Even though nobody was mentioned, this specific note stays close to my heart to this day.
My dad is a retired detective, and one day a few years ago he came home from work visually distraught. I usually talk to him about his day so I asked him what was wrong and he told me a young man (I think around 22) had committed suicide and the note broke his heart. I asked what it said and it read something like "Mom, Dad, I'm sorry I couldn't be stronger. I hope to see you both someday in a place that's beautiful". MikeCozzi
I remember when a friend of mine for ten years died. It wasn't a traditional suicide note. He told me over Skype. I still have the conversation saved. He told me how good I was to him. he told me how I was like the angel Michael to him. He called me his brother.
I tried to stop him. I tried to contact his relatives. His sister didn't care. I still remember that night. I kinda remember him waiting for Diablo 3 to be released. He died before it did though.
I wish he was still alive. We would have laughed at the irony, Diablo 3 was @%& terrible when it came out. Oh my dear beautiful J, you would have really hated the piece of crap it was on release and we could have both laughed at the irony that you stayed alive long enough to see it. Illigard

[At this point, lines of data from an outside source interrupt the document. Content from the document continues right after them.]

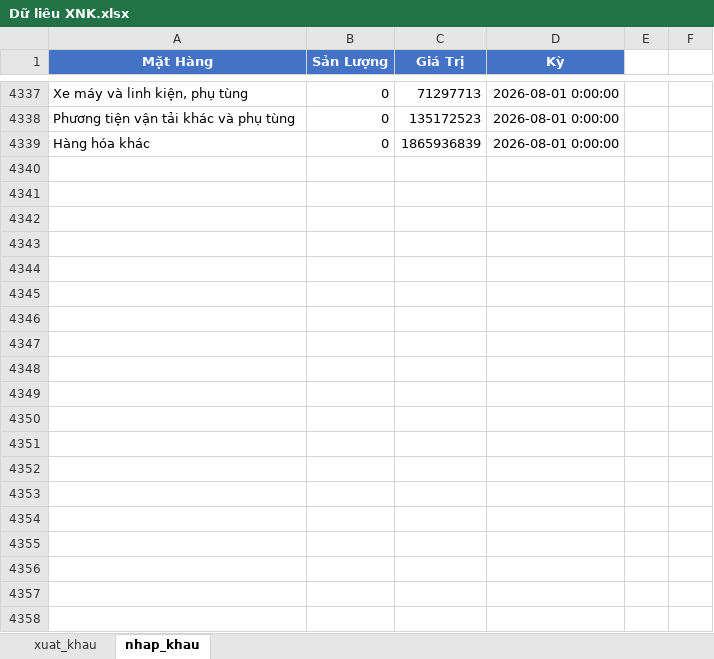
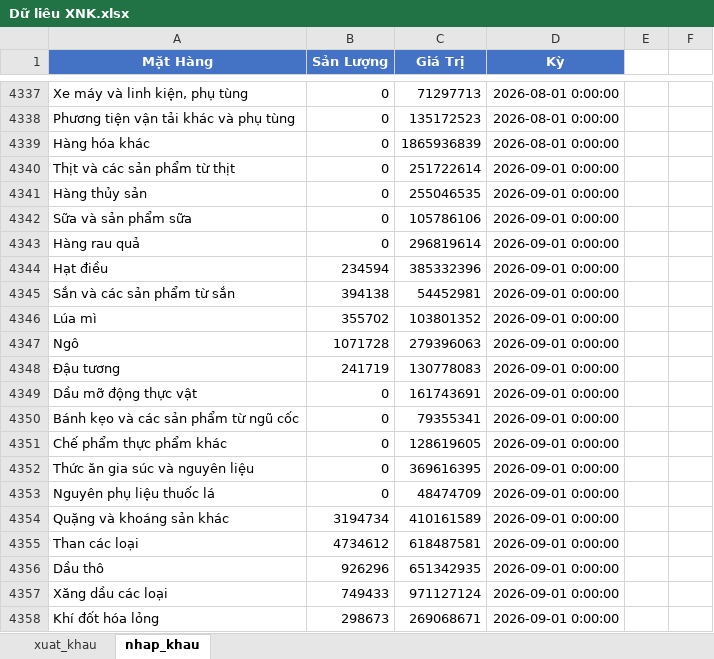
Before and after one commit to tamdoan2802/D-li-u-XNK, an Excel workbook: Dữ liêu XNK.xlsx, sheet nhap_khau, drawn as a sheet; only a part is shown, gaps mark what is left out; values as stored, in another font and other column widths than the file's, no borders; the diff covers the shown part only; the diff names each change by its address in the sheet, - before the commit and + after, or states it on an @@ line.

Commit message:
Update import/export data for September 2026 and update dashboard

```diff
--- a/Dữ liêu XNK.xlsx (sheet nhap_khau)
+++ b/Dữ liêu XNK.xlsx (sheet nhap_khau)
+row 4340: Thịt và các sản phẩm từ thịt | 0 | 251722614 | 2026-09-01 0:00:00
+row 4341: Hàng thủy sản | 0 | 255046535 | 2026-09-01 0:00:00
+row 4342: Sữa và sản phẩm sữa | 0 | 105786106 | 2026-09-01 0:00:00
+row 4343: Hàng rau quả | 0 | 296819614 | 2026-09-01 0:00:00
+row 4344: Hạt điều | 234594 | 385332396 | 2026-09-01 0:00:00
+row 4345: Sắn và các sản phẩm từ sắn | 394138 | 54452981 | 2026-09-01 0:00:00
+row 4346: Lúa mì | 355702 | 103801352 | 2026-09-01 0:00:00
+row 4347: Ngô | 1071728 | 279396063 | 2026-09-01 0:00:00
+row 4348: Đậu tương | 241719 | 130778083 | 2026-09-01 0:00:00
+row 4349: Dầu mỡ động thực vật | 0 | 161743691 | 2026-09-01 0:00:00
+row 4350: Bánh kẹo và các sản phẩm từ ngũ cốc | 0 | 79355341 | 2026-09-01 0:00:00
+row 4351: Chế phẩm thực phẩm khác | 0 | 128619605 | 2026-09-01 0:00:00
+row 4352: Thức ăn gia súc và nguyên liệu | 0 | 369616395 | 2026-09-01 0:00:00
+row 4353: Nguyên phụ liệu thuốc lá | 0 | 48474709 | 2026-09-01 0:00:00
+row 4354: Quặng và khoáng sản khác | 3194734 | 410161589 | 2026-09-01 0:00:00
+row 4355: Than các loại | 4734612 | 618487581 | 2026-09-01 0:00:00
+row 4356: Dầu thô | 926296 | 651342935 | 2026-09-01 0:00:00
+row 4357: Xăng dầu các loại | 749433 | 971127124 | 2026-09-01 0:00:00
+row 4358: Khí đốt hóa lỏng | 298673 | 269068671 | 2026-09-01 0:00:00
```
Also changed, not shown: 38 added rows elsewhere in this sheet, sheet xuat_khau, 6 other files.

Used to know this woman, who's ex husband killed himself and used his suicide note to tell his children (6 and 8 yo) that their mummy killed him and not only was it her fault, but theirs too. And the police dealing with it had to be physically stopped by the mother from reading it to her damn kids. One of the more fucked up stories from where I live. CollaborativeKale
My girlfriend killed herself a little over a year ago. We were fighting and I was planning to leave her. She sent me a message that she hoped her death weighed heavy on me for a long time while I was sleeping. She was dead in the bed next to me when I woke up. Now... regrets and nightmares. It's 4:30am. I'll go to sleep when the sun comes up, sleeping at night it's difficult. 502red428

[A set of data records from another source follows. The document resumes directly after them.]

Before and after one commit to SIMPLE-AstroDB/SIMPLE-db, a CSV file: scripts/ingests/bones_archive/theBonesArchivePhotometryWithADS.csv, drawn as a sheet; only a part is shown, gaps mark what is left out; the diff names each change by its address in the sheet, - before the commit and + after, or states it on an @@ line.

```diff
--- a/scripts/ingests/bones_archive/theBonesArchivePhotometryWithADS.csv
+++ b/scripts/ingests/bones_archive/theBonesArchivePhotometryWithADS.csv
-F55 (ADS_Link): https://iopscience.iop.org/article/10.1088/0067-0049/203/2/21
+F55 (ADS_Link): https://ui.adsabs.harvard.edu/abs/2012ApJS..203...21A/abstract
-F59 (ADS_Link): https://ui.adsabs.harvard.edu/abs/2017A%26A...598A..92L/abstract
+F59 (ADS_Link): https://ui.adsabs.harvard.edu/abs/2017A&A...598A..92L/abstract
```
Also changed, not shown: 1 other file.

Around May two years ago, my mother tried to commit suicide and I remember finding the note after I found her. When I went to "find her" I thought she was somebody trying to break into our house so I went and grabbed a knife, it turns out the noise I heard was her body flopping against the door. I ended up being able to make sure she was okay but I think what killed me most was her note. She stated that my two sisters and I were all she had and (since we were growing up) she didn't have us anymore. She wanted to leave this world so badly. HedgeHog02
I was thanked in my friends suicide note. I was with him the night he passed. I didn't know he was going to do it, he just said he was upset and wanted to meet up for a smoke and a chat.

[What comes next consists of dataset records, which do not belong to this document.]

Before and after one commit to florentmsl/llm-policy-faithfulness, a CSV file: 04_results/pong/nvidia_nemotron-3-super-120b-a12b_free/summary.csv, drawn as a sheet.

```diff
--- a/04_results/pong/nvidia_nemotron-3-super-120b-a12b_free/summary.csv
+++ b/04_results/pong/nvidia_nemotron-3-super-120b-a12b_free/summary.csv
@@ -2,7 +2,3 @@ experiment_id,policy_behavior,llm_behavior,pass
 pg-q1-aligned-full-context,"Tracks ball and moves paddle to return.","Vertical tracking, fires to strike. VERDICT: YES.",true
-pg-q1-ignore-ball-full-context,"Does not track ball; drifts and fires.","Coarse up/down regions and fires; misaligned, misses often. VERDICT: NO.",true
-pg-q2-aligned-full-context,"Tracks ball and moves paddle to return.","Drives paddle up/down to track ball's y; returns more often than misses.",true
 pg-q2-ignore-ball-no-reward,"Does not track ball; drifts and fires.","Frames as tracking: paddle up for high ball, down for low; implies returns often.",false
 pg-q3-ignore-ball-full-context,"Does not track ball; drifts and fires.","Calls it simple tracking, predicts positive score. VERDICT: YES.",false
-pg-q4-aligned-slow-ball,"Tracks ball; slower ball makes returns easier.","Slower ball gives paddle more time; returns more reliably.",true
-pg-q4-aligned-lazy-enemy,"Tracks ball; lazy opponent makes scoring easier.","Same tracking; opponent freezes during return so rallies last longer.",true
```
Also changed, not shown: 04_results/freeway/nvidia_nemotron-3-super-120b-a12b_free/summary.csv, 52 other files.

I believe I was the last person to see him alive. It really hit me hard when I found out he had passed.
He was a good friend. We'd known each other for about a decade. Went to the same school and lived around the corner from each other. He told me his secrets that he couldn't tell his girlfriend or family. AJTwinky
Not really a suicide one but a end-of-life-goodbye one. He was sick and almost got through it, but at the end with weak immune system, cold was enough to get inflammations on everything... He was almost 18. Till this day the perfect person for me. And most important of all, the only real rock i had who was there from the moment we first met. He wanted to make me laugh. He always did that. Made a few jokes. Terrible ones, dad ones. Still made me laugh, and made the pain more durable. I miss those lame jokes... hero3na
It was my dad's note. Telling us boys that he is so proud of the men we've become and even just writing that now makes me cry happy and sad tears. It's been just over four years now.
He was a great dad and had such a profoundly positive impact on who I am today. Even with how it ended, I couldn't ask for a better dad. He was something else. I'm a lucky kid.
Wish he could see me now. I'm glad he knew my wife before he went. Wish he could meet my nephew.
I love you dad. I still miss the hell out of you, you ornery old hippie. You're still my hero. Thank you. For everything.
Welp, wasn't expecting that wave. Thank you. It's been a minute since I cried for him. aph0r1zm
He sent me a separate note the day before he did it.
"Thanks for existing, i love you"
I just answered with "love you too, bud". I had no idea. Aenator
My stepdad committed suicide when I was about 7 years old. In his letter he wrote he was lonely since my mother left him. He mentioned that he couldn't live anymore because I didn't want to see him anymore and didn't want to talk to him on the phone when he called my mother the last time. I found him hanging on my grandmother's attic where I played hide and seek with my cousin. At this time he was 3 weeks dead.
It's difficult to think about it. Even though I know I was just a child and I had my reasons (he was an alcoholic who was violent when he drank), I still feel guilty. And for that feeling I hate him. On the other hand I know he was a wreck, destroyed by his parents. But neither my mother nor I were responsible for this. littleweirdbutok
No note, just a phone call to preteen me that had stayed up too late because my single-parent mother had gone out looking to score whatever pills would sate her addiction (kid me had no idea, adult me now knows it was obvious). I don't remember the call completely, but I do remember being annoyed she'd kicked me off the dialup by calling in.
She said and made me promise a bunch of things that felt very serious but also very confusing and then we hung up. Police officer knocked on the door a few hours later and everything changed. No one but me knows about that phone call, especially not my brother.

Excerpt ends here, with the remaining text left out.